=== Section Start ===

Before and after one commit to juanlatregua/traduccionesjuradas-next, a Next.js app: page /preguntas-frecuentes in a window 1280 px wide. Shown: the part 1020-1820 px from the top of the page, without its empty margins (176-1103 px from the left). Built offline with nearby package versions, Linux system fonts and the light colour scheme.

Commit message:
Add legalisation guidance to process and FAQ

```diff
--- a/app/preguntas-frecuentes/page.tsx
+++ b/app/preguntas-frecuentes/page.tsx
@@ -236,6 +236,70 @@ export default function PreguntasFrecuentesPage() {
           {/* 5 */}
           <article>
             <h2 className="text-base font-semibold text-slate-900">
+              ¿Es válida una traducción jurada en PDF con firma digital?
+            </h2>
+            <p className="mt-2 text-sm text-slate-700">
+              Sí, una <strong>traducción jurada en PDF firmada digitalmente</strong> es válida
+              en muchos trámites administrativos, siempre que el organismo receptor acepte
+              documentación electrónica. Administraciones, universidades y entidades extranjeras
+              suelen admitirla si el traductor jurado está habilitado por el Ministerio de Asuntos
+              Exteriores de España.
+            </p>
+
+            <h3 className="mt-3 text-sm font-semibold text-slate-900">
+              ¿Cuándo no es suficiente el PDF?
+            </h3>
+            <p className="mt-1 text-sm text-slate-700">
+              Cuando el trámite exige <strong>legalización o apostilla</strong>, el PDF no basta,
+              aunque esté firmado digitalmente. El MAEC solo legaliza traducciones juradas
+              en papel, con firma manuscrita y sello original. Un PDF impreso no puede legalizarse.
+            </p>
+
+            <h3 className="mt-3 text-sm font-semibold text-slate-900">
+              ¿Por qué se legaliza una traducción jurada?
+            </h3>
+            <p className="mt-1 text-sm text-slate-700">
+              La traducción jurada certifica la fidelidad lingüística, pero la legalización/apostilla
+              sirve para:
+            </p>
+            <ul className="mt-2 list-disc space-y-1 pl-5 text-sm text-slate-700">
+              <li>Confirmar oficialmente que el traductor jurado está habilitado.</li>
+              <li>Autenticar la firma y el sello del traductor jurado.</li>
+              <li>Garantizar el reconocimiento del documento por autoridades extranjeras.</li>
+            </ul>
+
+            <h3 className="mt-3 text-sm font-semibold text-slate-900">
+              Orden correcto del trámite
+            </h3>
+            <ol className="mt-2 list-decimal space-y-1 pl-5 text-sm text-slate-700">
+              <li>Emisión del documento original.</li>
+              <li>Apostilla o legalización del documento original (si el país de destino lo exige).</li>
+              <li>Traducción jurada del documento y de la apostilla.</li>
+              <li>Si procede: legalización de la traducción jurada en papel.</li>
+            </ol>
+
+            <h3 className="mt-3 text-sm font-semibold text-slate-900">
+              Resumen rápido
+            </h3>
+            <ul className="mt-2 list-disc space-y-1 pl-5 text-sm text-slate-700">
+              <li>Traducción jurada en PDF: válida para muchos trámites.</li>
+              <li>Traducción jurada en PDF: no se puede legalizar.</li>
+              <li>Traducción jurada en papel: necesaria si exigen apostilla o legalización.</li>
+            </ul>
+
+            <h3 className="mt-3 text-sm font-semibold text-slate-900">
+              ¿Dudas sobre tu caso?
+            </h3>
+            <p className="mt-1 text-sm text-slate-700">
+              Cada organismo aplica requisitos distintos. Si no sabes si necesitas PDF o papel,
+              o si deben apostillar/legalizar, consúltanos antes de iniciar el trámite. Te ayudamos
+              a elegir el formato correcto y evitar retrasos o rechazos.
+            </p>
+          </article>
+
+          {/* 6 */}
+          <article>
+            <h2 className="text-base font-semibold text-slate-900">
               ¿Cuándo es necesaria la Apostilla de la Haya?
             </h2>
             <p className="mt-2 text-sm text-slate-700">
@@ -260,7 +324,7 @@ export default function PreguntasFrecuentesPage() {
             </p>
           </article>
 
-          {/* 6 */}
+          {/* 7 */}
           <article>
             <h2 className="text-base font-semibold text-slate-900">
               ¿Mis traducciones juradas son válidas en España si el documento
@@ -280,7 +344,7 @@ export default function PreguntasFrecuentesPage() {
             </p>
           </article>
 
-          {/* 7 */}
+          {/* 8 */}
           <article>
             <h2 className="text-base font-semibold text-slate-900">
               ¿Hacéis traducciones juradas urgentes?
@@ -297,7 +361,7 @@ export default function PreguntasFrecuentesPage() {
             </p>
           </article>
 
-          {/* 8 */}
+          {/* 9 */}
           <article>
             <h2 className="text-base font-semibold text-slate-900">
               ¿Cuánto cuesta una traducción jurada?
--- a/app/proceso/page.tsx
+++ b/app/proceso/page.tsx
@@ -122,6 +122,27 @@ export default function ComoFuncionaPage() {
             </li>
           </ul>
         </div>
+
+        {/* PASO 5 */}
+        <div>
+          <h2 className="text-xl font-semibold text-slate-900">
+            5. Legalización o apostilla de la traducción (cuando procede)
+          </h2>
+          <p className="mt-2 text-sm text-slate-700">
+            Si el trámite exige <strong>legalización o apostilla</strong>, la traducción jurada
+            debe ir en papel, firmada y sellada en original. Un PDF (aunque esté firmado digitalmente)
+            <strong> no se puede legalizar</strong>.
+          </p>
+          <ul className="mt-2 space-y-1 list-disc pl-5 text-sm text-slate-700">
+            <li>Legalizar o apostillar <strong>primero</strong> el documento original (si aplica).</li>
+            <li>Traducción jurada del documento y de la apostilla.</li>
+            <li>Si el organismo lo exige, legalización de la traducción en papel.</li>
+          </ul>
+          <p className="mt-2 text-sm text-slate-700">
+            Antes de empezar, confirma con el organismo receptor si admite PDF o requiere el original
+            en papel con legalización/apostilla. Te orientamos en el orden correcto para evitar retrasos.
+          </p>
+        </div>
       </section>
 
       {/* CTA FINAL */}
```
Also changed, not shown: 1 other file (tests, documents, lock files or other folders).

=== Section End ===

* WHAT THE TASK ASKS: Type out all of the material again, word for word.

* SOLUTION FOR THIS TASK:
Before and after one commit to juanlatregua/traduccionesjuradas-next, a Next.js app: page /preguntas-frecuentes in a window 1280 px wide. Shown: the part 1020-1820 px from the top of the page, without its empty margins (176-1103 px from the left). Built offline with nearby package versions, Linux system fonts and the light colour scheme.

Commit message:
Add legalisation guidance to process and FAQ

```diff
--- a/app/preguntas-frecuentes/page.tsx
+++ b/app/preguntas-frecuentes/page.tsx
@@ -236,6 +236,70 @@ export default function PreguntasFrecuentesPage() {
           {/* 5 */}
           <article>
             <h2 className="text-base font-semibold text-slate-900">
+              ¿Es válida una traducción jurada en PDF con firma digital?
+            </h2>
+            <p className="mt-2 text-sm text-slate-700">
+              Sí, una <strong>traducción jurada en PDF firmada digitalmente</strong> es válida
+              en muchos trámites administrativos, siempre que el organismo receptor acepte
+              documentación electrónica. Administraciones, universidades y entidades extranjeras
+              suelen admitirla si el traductor jurado está habilitado por el Ministerio de Asuntos
+              Exteriores de España.
+            </p>
+
+            <h3 className="mt-3 text-sm font-semibold text-slate-900">
+              ¿Cuándo no es suficiente el PDF?
+            </h3>
+            <p className="mt-1 text-sm text-slate-700">
+              Cuando el trámite exige <strong>legalización o apostilla</strong>, el PDF no basta,
+              aunque esté firmado digitalmente. El MAEC solo legaliza traducciones juradas
+              en papel, con firma manuscrita y sello original. Un PDF impreso no puede legalizarse.
+            </p>
+
+            <h3 className="mt-3 text-sm font-semibold text-slate-900">
+              ¿Por qué se legaliza una traducción jurada?
+            </h3>
+            <p className="mt-1 text-sm text-slate-700">
+              La traducción jurada certifica la fidelidad lingüística, pero la legalización/apostilla
+              sirve para:
+            </p>
+            <ul className="mt-2 list-disc space-y-1 pl-5 text-sm text-slate-700">
+              <li>Confirmar oficialmente que el traductor jurado está habilitado.</li>
+              <li>Autenticar la firma y el sello del traductor jurado.</li>
+              <li>Garantizar el reconocimiento del documento por autoridades extranjeras.</li>
+            </ul>
+
+            <h3 className="mt-3 text-sm font-semibold text-slate-900">
+              Orden correcto del trámite
+            </h3>
+            <ol className="mt-2 list-decimal space-y-1 pl-5 text-sm text-slate-700">
+              <li>Emisión del documento original.</li>
+              <li>Apostilla o legalización del documento original (si el país de destino lo exige).</li>
+              <li>Traducción jurada del documento y de la apostilla.</li>
+              <li>Si procede: legalización de la traducción jurada en papel.</li>
+            </ol>
+
+            <h3 className="mt-3 text-sm font-semibold text-slate-900">
+              Resumen rápido
+            </h3>
+            <ul className="mt-2 list-disc space-y-1 pl-5 text-sm text-slate-700">
+              <li>Traducción jurada en PDF: válida para muchos trámites.</li>
+              <li>Traducción jurada en PDF: no se puede legalizar.</li>
+              <li>Traducción jurada en papel: necesaria si exigen apostilla o legalización.</li>
+            </ul>
+
+            <h3 className="mt-3 text-sm font-semibold text-slate-900">
+              ¿Dudas sobre tu caso?
+            </h3>
+            <p className="mt-1 text-sm text-slate-700">
+              Cada organismo aplica requisitos distintos. Si no sabes si necesitas PDF o papel,
+              o si deben apostillar/legalizar, consúltanos antes de iniciar el trámite. Te ayudamos
+              a elegir el formato correcto y evitar retrasos o rechazos.
+            </p>
+          </article>
+
+          {/* 6 */}
+          <article>
+            <h2 className="text-base font-semibold text-slate-900">
               ¿Cuándo es necesaria la Apostilla de la Haya?
             </h2>
             <p className="mt-2 text-sm text-slate-700">
@@ -260,7 +324,7 @@ export default function PreguntasFrecuentesPage() {
             </p>
           </article>
 
-          {/* 6 */}
+          {/* 7 */}
           <article>
             <h2 className="text-base font-semibold text-slate-900">
               ¿Mis traducciones juradas son válidas en España si el documento
@@ -280,7 +344,7 @@ export default function PreguntasFrecuentesPage() {
             </p>
           </article>
 
-          {/* 7 */}
+          {/* 8 */}
           <article>
             <h2 className="text-base font-semibold text-slate-900">
               ¿Hacéis traducciones juradas urgentes?
@@ -297,7 +361,7 @@ export default function PreguntasFrecuentesPage() {
             </p>
           </article>
 
-          {/* 8 */}
+          {/* 9 */}
           <article>
             <h2 className="text-base font-semibold text-slate-900">
               ¿Cuánto cuesta una traducción jurada?
--- a/app/proceso/page.tsx
+++ b/app/proceso/page.tsx
@@ -122,6 +122,27 @@ export default function ComoFuncionaPage() {
             </li>
           </ul>
         </div>
+
+        {/* PASO 5 */}
+        <div>
+          <h2 className="text-xl font-semibold text-slate-900">
+            5. Legalización o apostilla de la traducción (cuando procede)
+          </h2>
+          <p className="mt-2 text-sm text-slate-700">
+            Si el trámite exige <strong>legalización o apostilla</strong>, la traducción jurada
+            debe ir en papel, firmada y sellada en original. Un PDF (aunque esté firmado digitalmente)
+            <strong> no se puede legalizar</strong>.
+          </p>
+          <ul className="mt-2 space-y-1 list-disc pl-5 text-sm text-slate-700">
+            <li>Legalizar o apostillar <strong>primero</strong> el documento original (si aplica).</li>
+            <li>Traducción jurada del documento y de la apostilla.</li>
+            <li>Si el organismo lo exige, legalización de la traducción en papel.</li>
+          </ul>
+          <p className="mt-2 text-sm text-slate-700">
+            Antes de empezar, confirma con el organismo receptor si admite PDF o requiere el original
+            en papel con legalización/apostilla. Te orientamos en el orden correcto para evitar retrasos.
+          </p>
+        </div>
       </section>
 
       {/* CTA FINAL */}
```
Also changed, not shown: 1 other file (tests, documents, lock files or other folders).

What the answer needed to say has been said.